Snively added that dinosaurs had to use what they were born with when it came to battling others.

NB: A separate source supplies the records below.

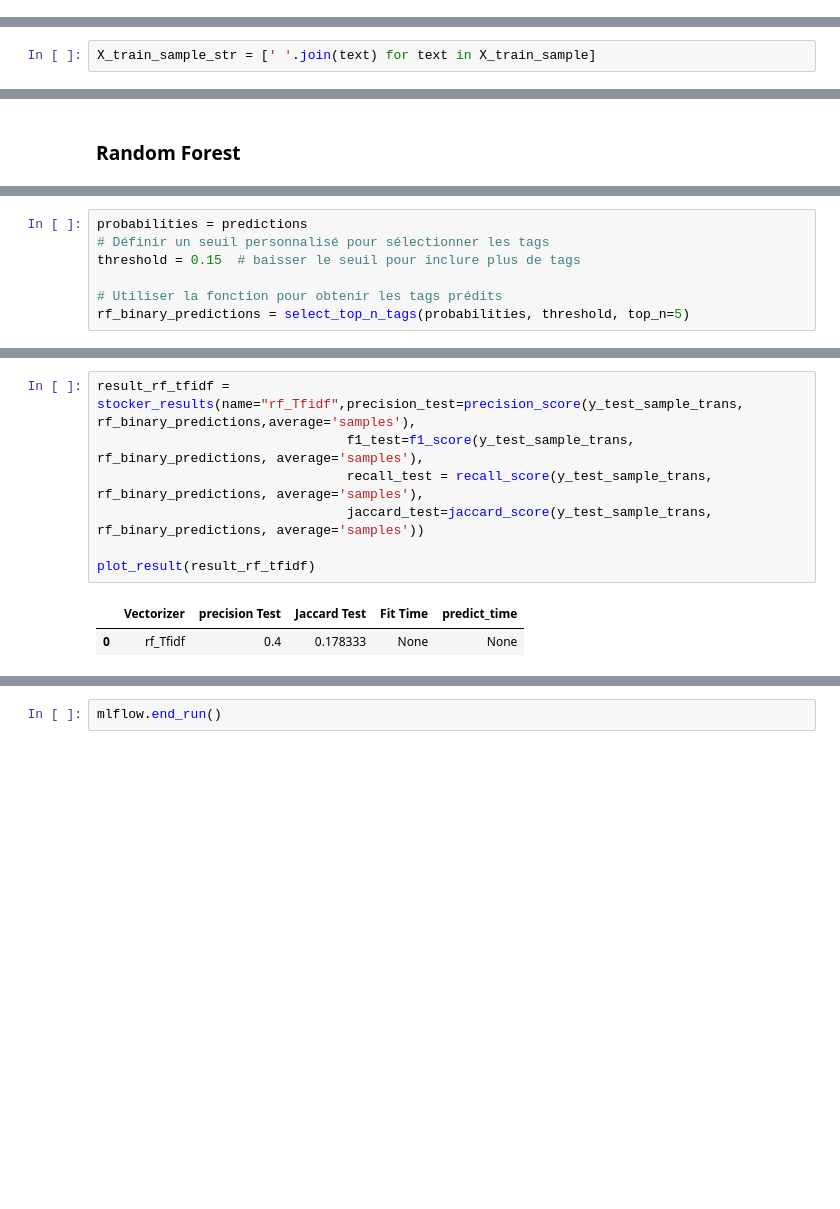
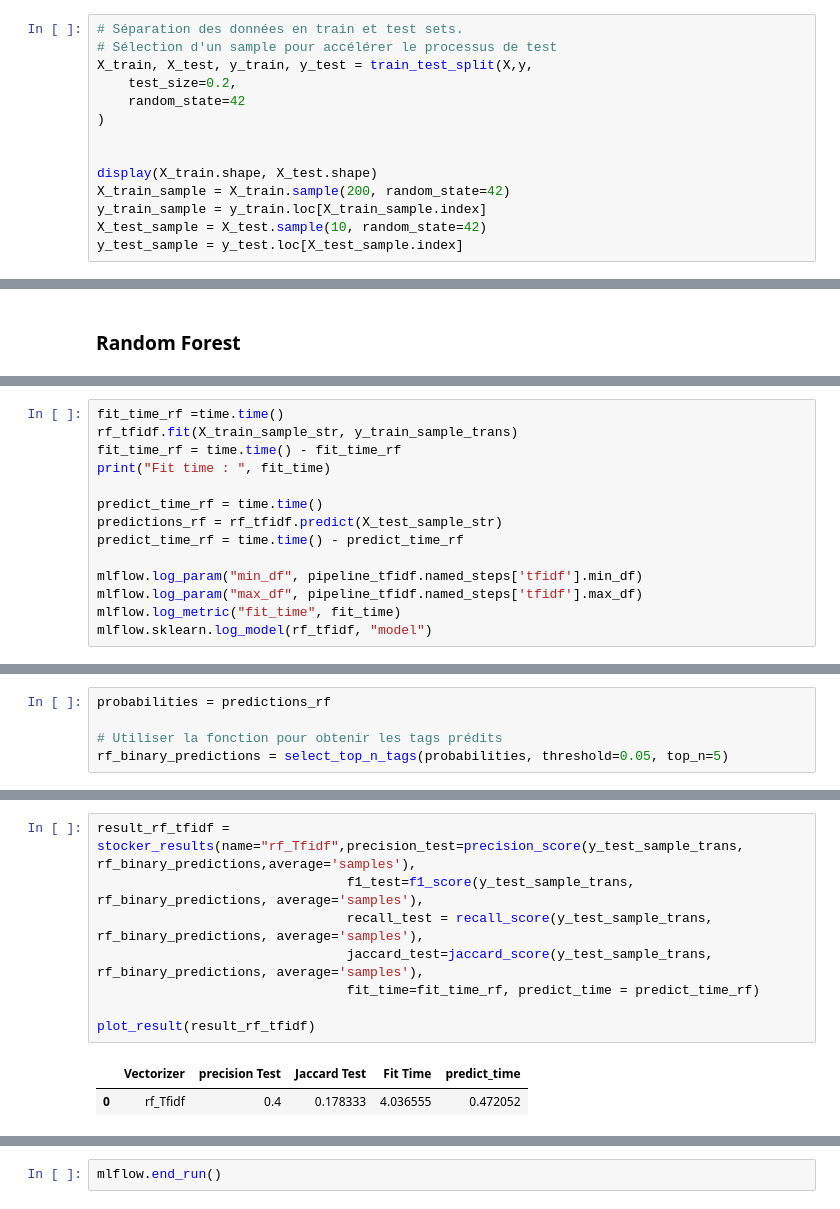
Before and after one commit to BahiaB/MLE-P5-main, a Jupyter notebook: supervised.ipynb, the cells around one changed output, grey strips where cells are left out. Drawn from its saved outputs; the diff is of its cells as text; blank space fills up the shorter version.

```diff
--- a/supervised.ipynb
+++ b/supervised.ipynb
@@ -192,0 +172,14 @@ Name: Tags, dtype: object
+# %%
+# Séparation des données en train et test sets.
+# Sélection d'un sample pour accélérer le processus de test
+X_train, X_test, y_train, y_test = train_test_split(X,y,
+    test_size=0.2,
+    random_state=42
+)
+
+
+display(X_train.shape, X_test.shape)
+X_train_sample = X_train.sample(200, random_state=42)
+y_train_sample = y_train.loc[X_train_sample.index]
+X_test_sample = X_test.sample(10, random_state=42)
+y_test_sample = y_test.loc[X_test_sample.index]
@@ -355,8 +352,6 @@ y_test_sample_trans = mlb.transform(y_test_sample)
   Régréssion logistique:
 
   RandomForest:
-# %%
-X_train_sample_str = [' '.join(text) for text in X_train_sample]
 # %%
 from sklearn.model_selection import GridSearchCV
 
@@ -600,0 +490,14 @@ predictions = rf_tfidf.predict(X_test_sample_str)
+# %%
+fit_time_rf =time.time()
+rf_tfidf.fit(X_train_sample_str, y_train_sample_trans)
+fit_time_rf = time.time() - fit_time_rf
+print("Fit time : ", fit_time)
+
+predict_time_rf = time.time()
+predictions_rf = rf_tfidf.predict(X_test_sample_str)
+predict_time_rf = time.time() - predict_time_rf
+
+mlflow.log_param("min_df", pipeline_tfidf.named_steps['tfidf'].min_df)
+mlflow.log_param("max_df", pipeline_tfidf.named_steps['tfidf'].max_df)
+mlflow.log_metric("fit_time", fit_time)
+mlflow.sklearn.log_model(rf_tfidf, "model")
@@ -601,10 +507,8 @@ predictions = rf_tfidf.predict(X_test_sample_str)
 # %%
-probabilities = predictions
-# Définir un seuil personnalisé pour sélectionner les tags
-threshold = 0.15  # baisser le seuil pour inclure plus de tags
+probabilities = predictions_rf
 
 # Utiliser la fonction pour obtenir les tags prédits
-rf_binary_predictions = select_top_n_tags(probabilities, threshold, top_n=5)
+rf_binary_predictions = select_top_n_tags(probabilities, threshold=0.05, top_n=5)
 # %%
 print("Precision:", precision_score(y_test_sample_trans, rf_binary_predictions, average='samples'))
 print("Recall:", recall_score(y_test_sample_trans, rf_binary_predictions, average='samples'))
@@ -637,13 +529,14 @@ Name: Tags, dtype: object
 # %%
 result_rf_tfidf = stocker_results(name="rf_Tfidf",precision_test=precision_score(y_test_sample_trans, rf_binary_predictions,average='samples'),
                                 f1_test=f1_score(y_test_sample_trans, rf_binary_predictions, average='samples'),
                                 recall_test = recall_score(y_test_sample_trans, rf_binary_predictions, average='samples'),
-                                jaccard_test=jaccard_score(y_test_sample_trans, rf_binary_predictions, average='samples'))
+                                jaccard_test=jaccard_score(y_test_sample_trans, rf_binary_predictions, average='samples'),
+                                fit_time=fit_time_rf, predict_time = predict_time_rf)
 
 plot_result(result_rf_tfidf)
 # %% [output]
 |  | Vectorizer | precision Test | Jaccard Test | Fit Time | predict_time |
-| 0 | rf_Tfidf | 0.4 | 0.178333 | None | None |
+| 0 | rf_Tfidf | 0.4 | 0.178333 | 4.036555 | 0.472052 |
 [figure]
 # %%
 mlflow.end_run()
```
Also changed, not shown: parts of 42 cells of this notebook.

There's evidence, for instance, that Triceratops would square off with its horns and joust.

Others like T. Rex would take a more face-to-face and violent approach.

"It depends on what kind of equipment you have and what you're likely to do with it. We do know carnivorous dinosaurs were really like aggressive dogs on a bad acid trip or (with) 'roid rage' kind of going at each other and biting each other on the face."

Snively said Stegoceras was "very successful, very good" at what it did, but suffered the same fate as its bigger and buffer brothers when it died out about 65 million years ago.